New conference features
This year’s programme also offers a new angle on a variety of key topics for the berry industry. We have invited rival technology suppliers from the fields of quick-freezing and mechanical sorting and grading to present their ideas head to head, with each putting forward the case for investing in solutions that could potentially improve berry supply lines and therefore be more in tune with consumer demand.

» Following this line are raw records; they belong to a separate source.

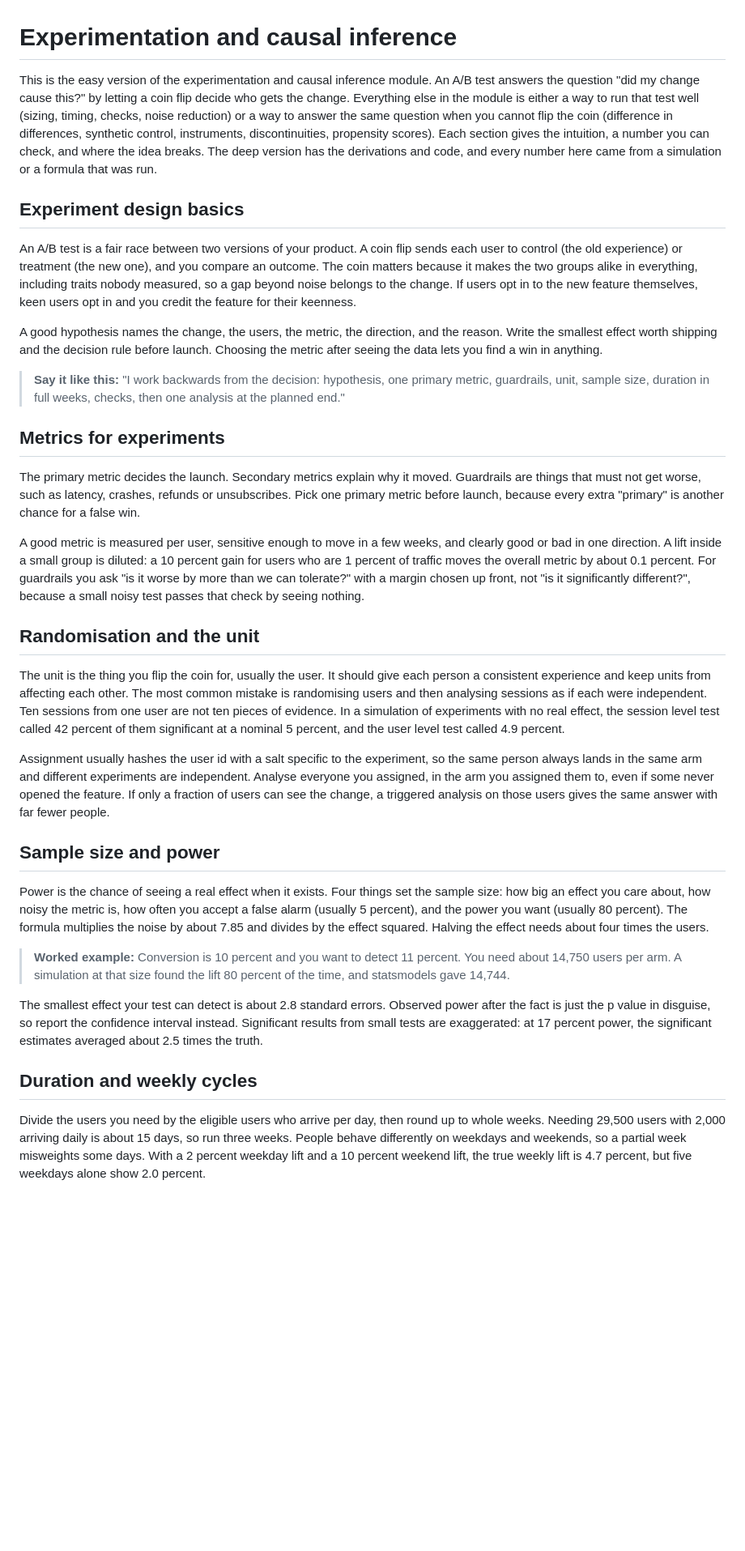
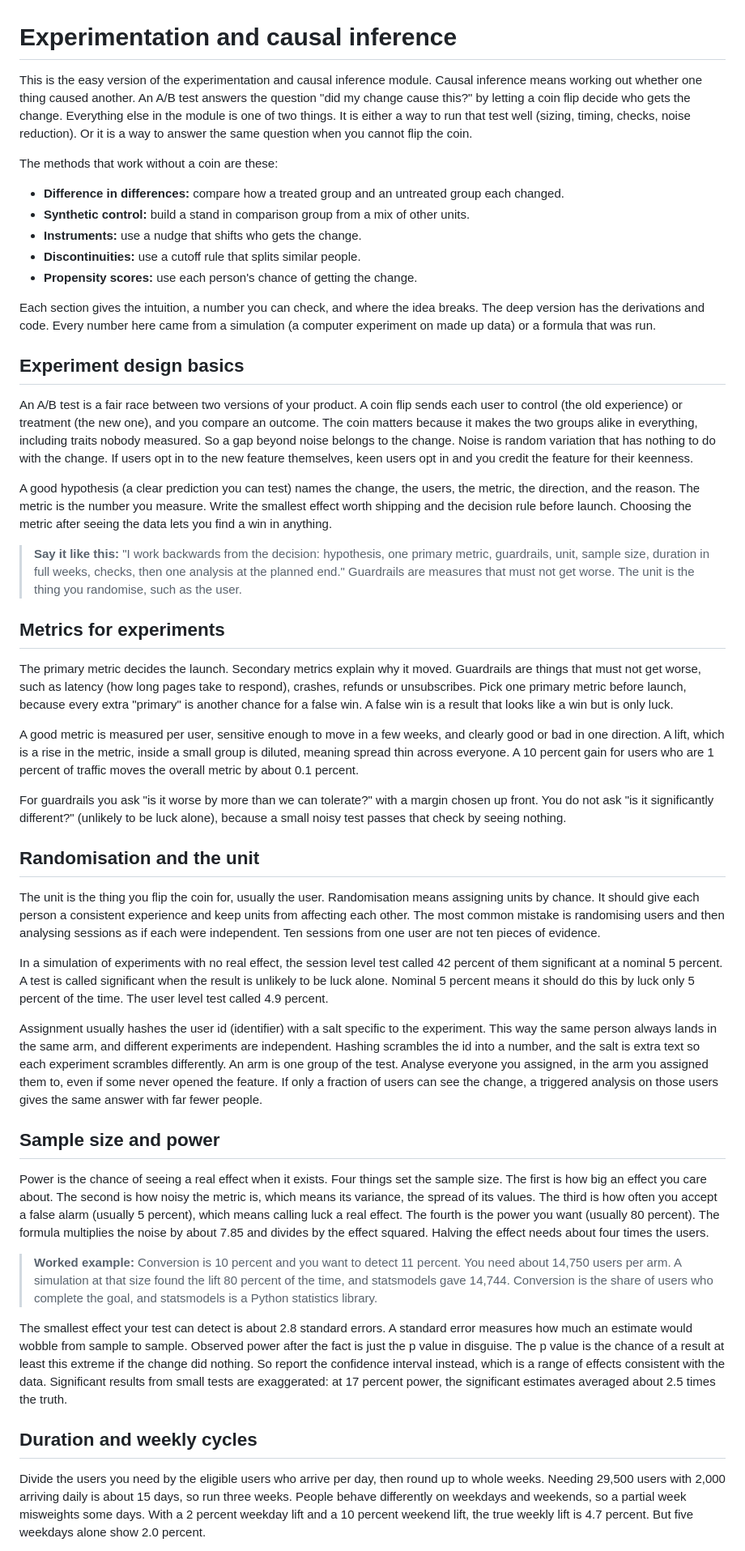
Before and after one commit to TanayPratapSingh/ml-interview-prep, a Markdown page: content/experimentation-causal/plain.md, the part around one of its changes. Shown at 81% size. Rendered like a GitHub page; blank space fills up the shorter version.

Commit message:
Rewrite the experimentation causal Plain guide in everyday words, every term explained

```diff
--- a/content/experimentation-causal/plain.md
+++ b/content/experimentation-causal/plain.md
@@ -1,36 +1,50 @@
 # Experimentation and causal inference
 
-This is the easy version of the experimentation and causal inference module. An A/B test answers the question "did my change cause this?" by letting a coin flip decide who gets the change. Everything else in the module is either a way to run that test well (sizing, timing, checks, noise reduction) or a way to answer the same question when you cannot flip the coin (difference in differences, synthetic control, instruments, discontinuities, propensity scores). Each section gives the intuition, a number you can check, and where the idea breaks. The deep version has the derivations and code, and every number here came from a simulation or a formula that was run.
+This is the easy version of the experimentation and causal inference module. Causal inference means working out whether one thing caused another. An A/B test answers the question "did my change cause this?" by letting a coin flip decide who gets the change. Everything else in the module is one of two things. It is either a way to run that test well (sizing, timing, checks, noise reduction). Or it is a way to answer the same question when you cannot flip the coin.
+
+The methods that work without a coin are these:
+
+- **Difference in differences:** compare how a treated group and an untreated group each changed.
+- **Synthetic control:** build a stand in comparison group from a mix of other units.
+- **Instruments:** use a nudge that shifts who gets the change.
+- **Discontinuities:** use a cutoff rule that splits similar people.
+- **Propensity scores:** use each person's chance of getting the change.
+
+Each section gives the intuition, a number you can check, and where the idea breaks. The deep version has the derivations and code. Every number here came from a simulation (a computer experiment on made up data) or a formula that was run.
 
 ## Experiment design basics
 
-An A/B test is a fair race between two versions of your product. A coin flip sends each user to control (the old experience) or treatment (the new one), and you compare an outcome. The coin matters because it makes the two groups alike in everything, including traits nobody measured, so a gap beyond noise belongs to the change. If users opt in to the new feature themselves, keen users opt in and you credit the feature for their keenness.
+An A/B test is a fair race between two versions of your product. A coin flip sends each user to control (the old experience) or treatment (the new one), and you compare an outcome. The coin matters because it makes the two groups alike in everything, including traits nobody measured. So a gap beyond noise belongs to the change. Noise is random variation that has nothing to do with the change. If users opt in to the new feature themselves, keen users opt in and you credit the feature for their keenness.
 
-A good hypothesis names the change, the users, the metric, the direction, and the reason. Write the smallest effect worth shipping and the decision rule before launch. Choosing the metric after seeing the data lets you find a win in anything.
+A good hypothesis (a clear prediction you can test) names the change, the users, the metric, the direction, and the reason. The metric is the number you measure. Write the smallest effect worth shipping and the decision rule before launch. Choosing the metric after seeing the data lets you find a win in anything.
 
-> **Say it like this:** "I work backwards from the decision: hypothesis, one primary metric, guardrails, unit, sample size, duration in full weeks, checks, then one analysis at the planned end."
+> **Say it like this:** "I work backwards from the decision: hypothesis, one primary metric, guardrails, unit, sample size, duration in full weeks, checks, then one analysis at the planned end." Guardrails are measures that must not get worse. The unit is the thing you randomise, such as the user.
 
 ## Metrics for experiments
 
-The primary metric decides the launch. Secondary metrics explain why it moved. Guardrails are things that must not get worse, such as latency, crashes, refunds or unsubscribes. Pick one primary metric before launch, because every extra "primary" is another chance for a false win.
+The primary metric decides the launch. Secondary metrics explain why it moved. Guardrails are things that must not get worse, such as latency (how long pages take to respond), crashes, refunds or unsubscribes. Pick one primary metric before launch, because every extra "primary" is another chance for a false win. A false win is a result that looks like a win but is only luck.
 
-A good metric is measured per user, sensitive enough to move in a few weeks, and clearly good or bad in one direction. A lift inside a small group is diluted: a 10 percent gain for users who are 1 percent of traffic moves the overall metric by about 0.1 percent. For guardrails you ask "is it worse by more than we can tolerate?" with a margin chosen up front, not "is it significantly different?", because a small noisy test passes that check by seeing nothing.
+A good metric is measured per user, sensitive enough to move in a few weeks, and clearly good or bad in one direction. A lift, which is a rise in the metric, inside a small group is diluted, meaning spread thin across everyone. A 10 percent gain for users who are 1 percent of traffic moves the overall metric by about 0.1 percent.
+
+For guardrails you ask "is it worse by more than we can tolerate?" with a margin chosen up front. You do not ask "is it significantly different?" (unlikely to be luck alone), because a small noisy test passes that check by seeing nothing.
 
 ## Randomisation and the unit
 
-The unit is the thing you flip the coin for, usually the user. It should give each person a consistent experience and keep units from affecting each other. The most common mistake is randomising users and then analysing sessions as if each were independent. Ten sessions from one user are not ten pieces of evidence. In a simulation of experiments with no real effect, the session level test called 42 percent of them significant at a nominal 5 percent, and the user level test called 4.9 percent.
+The unit is the thing you flip the coin for, usually the user. Randomisation means assigning units by chance. It should give each person a consistent experience and keep units from affecting each other. The most common mistake is randomising users and then analysing sessions as if each were independent. Ten sessions from one user are not ten pieces of evidence.
 
-Assignment usually hashes the user id with a salt specific to the experiment, so the same person always lands in the same arm and different experiments are independent. Analyse everyone you assigned, in the arm you assigned them to, even if some never opened the feature. If only a fraction of users can see the change, a triggered analysis on those users gives the same answer with far fewer people.
+In a simulation of experiments with no real effect, the session level test called 42 percent of them significant at a nominal 5 percent. A test is called significant when the result is unlikely to be luck alone. Nominal 5 percent means it should do this by luck only 5 percent of the time. The user level test called 4.9 percent.
+
+Assignment usually hashes the user id (identifier) with a salt specific to the experiment. This way the same person always lands in the same arm, and different experiments are independent. Hashing scrambles the id into a number, and the salt is extra text so each experiment scrambles differently. An arm is one group of the test. Analyse everyone you assigned, in the arm you assigned them to, even if some never opened the feature. If only a fraction of users can see the change, a triggered analysis on those users gives the same answer with far fewer people.
 
 ## Sample size and power
 
-Power is the chance of seeing a real effect when it exists. Four things set the sample size: how big an effect you care about, how noisy the metric is, how often you accept a false alarm (usually 5 percent), and the power you want (usually 80 percent). The formula multiplies the noise by about 7.85 and divides by the effect squared. Halving the effect needs about four times the users.
+Power is the chance of seeing a real effect when it exists. Four things set the sample size. The first is how big an effect you care about. The second is how noisy the metric is, which means its variance, the spread of its values. The third is how often you accept a false alarm (usually 5 percent), which means calling luck a real effect. The fourth is the power you want (usually 80 percent). The formula multiplies the noise by about 7.85 and divides by the effect squared. Halving the effect needs about four times the users.
 
-> **Worked example:** Conversion is 10 percent and you want to detect 11 percent. You need about 14,750 users per arm. A simulation at that size found the lift 80 percent of the time, and statsmodels gave 14,744.
+> **Worked example:** Conversion is 10 percent and you want to detect 11 percent. You need about 14,750 users per arm. A simulation at that size found the lift 80 percent of the time, and statsmodels gave 14,744. Conversion is the share of users who complete the goal, and statsmodels is a Python statistics library.
 
-The smallest effect your test can detect is about 2.8 standard errors. Observed power after the fact is just the p value in disguise, so report the confidence interval instead. Significant results from small tests are exaggerated: at 17 percent power, the significant estimates averaged about 2.5 times the truth.
+The smallest effect your test can detect is about 2.8 standard errors. A standard error measures how much an estimate would wobble from sample to sample. Observed power after the fact is just the p value in disguise. The p value is the chance of a result at least this extreme if the change did nothing. So report the confidence interval instead, which is a range of effects consistent with the data. Significant results from small tests are exaggerated: at 17 percent power, the significant estimates averaged about 2.5 times the truth.
 
 ## Duration and weekly cycles
 
-Divide the users you need by the eligible users who arrive per day, then round up to whole weeks. Needing 29,500 users with 2,000 arriving daily is about 15 days, so run three weeks. People behave differently on weekdays and weekends, so a partial week misweights some days. With a 2 percent weekday lift and a 10 percent weekend lift, the true weekly lift is 4.7 percent, but five weekdays alone show 2.0 percent.
+Divide the users you need by the eligible users who arrive per day, then round up to whole weeks. Needing 29,500 users with 2,000 arriving daily is about 15 days, so run three weeks. People behave differently on weekdays and weekends, so a partial week misweights some days. With a 2 percent weekday lift and a 10 percent weekend lift, the true weekly lift is 4.7 percent. But five weekdays alone show 2.0 percent.
 
```
Also changed, not shown: other parts of content/experimentation-causal/plain.md (+51 -27 lines).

Elsewhere, we’re going to tackle the issue of labour provision, asking Marion Durose of UK-based group Safe Space how key players in the berry business can gain a competitive advantage by ensuring their workers are treated well, then turning to Tom Coen of Belgian company Octinion to ask how technology might be used to automate berry harvesting.
In addition, Global Berry Congress will feature two product-specific workshops – one on blueberries hosted by Cort Brazelton of Fall Creek and Peter McPherson, the other on raspberries involving Alexandre Pierron Darbonne of Planasa and Gerard van Loon of The Greenery – to allow delegates a more in-depth look at how the supply, demand and marketing of these two product lines are developing at an international level. And we’ll have a special workshop on honeyberries, one of the most interesting and promising new berry products, and one that looks set to make an impact in the market during the coming years. Logie Cassells of Canada’s LoveHoneyberry will be joined by Jan Marc Schultz of Dutch importer SFI Rotterdam, Janja Postružnik of Slovenian producer Haskap and Peter Stremer of the Landwirtschaftskammer Nordrhein-Westfalen to discuss the new berry’s future potential.
In short, this year’s Global Berry Congress programme is shaping up to the best ever. We hope to see you there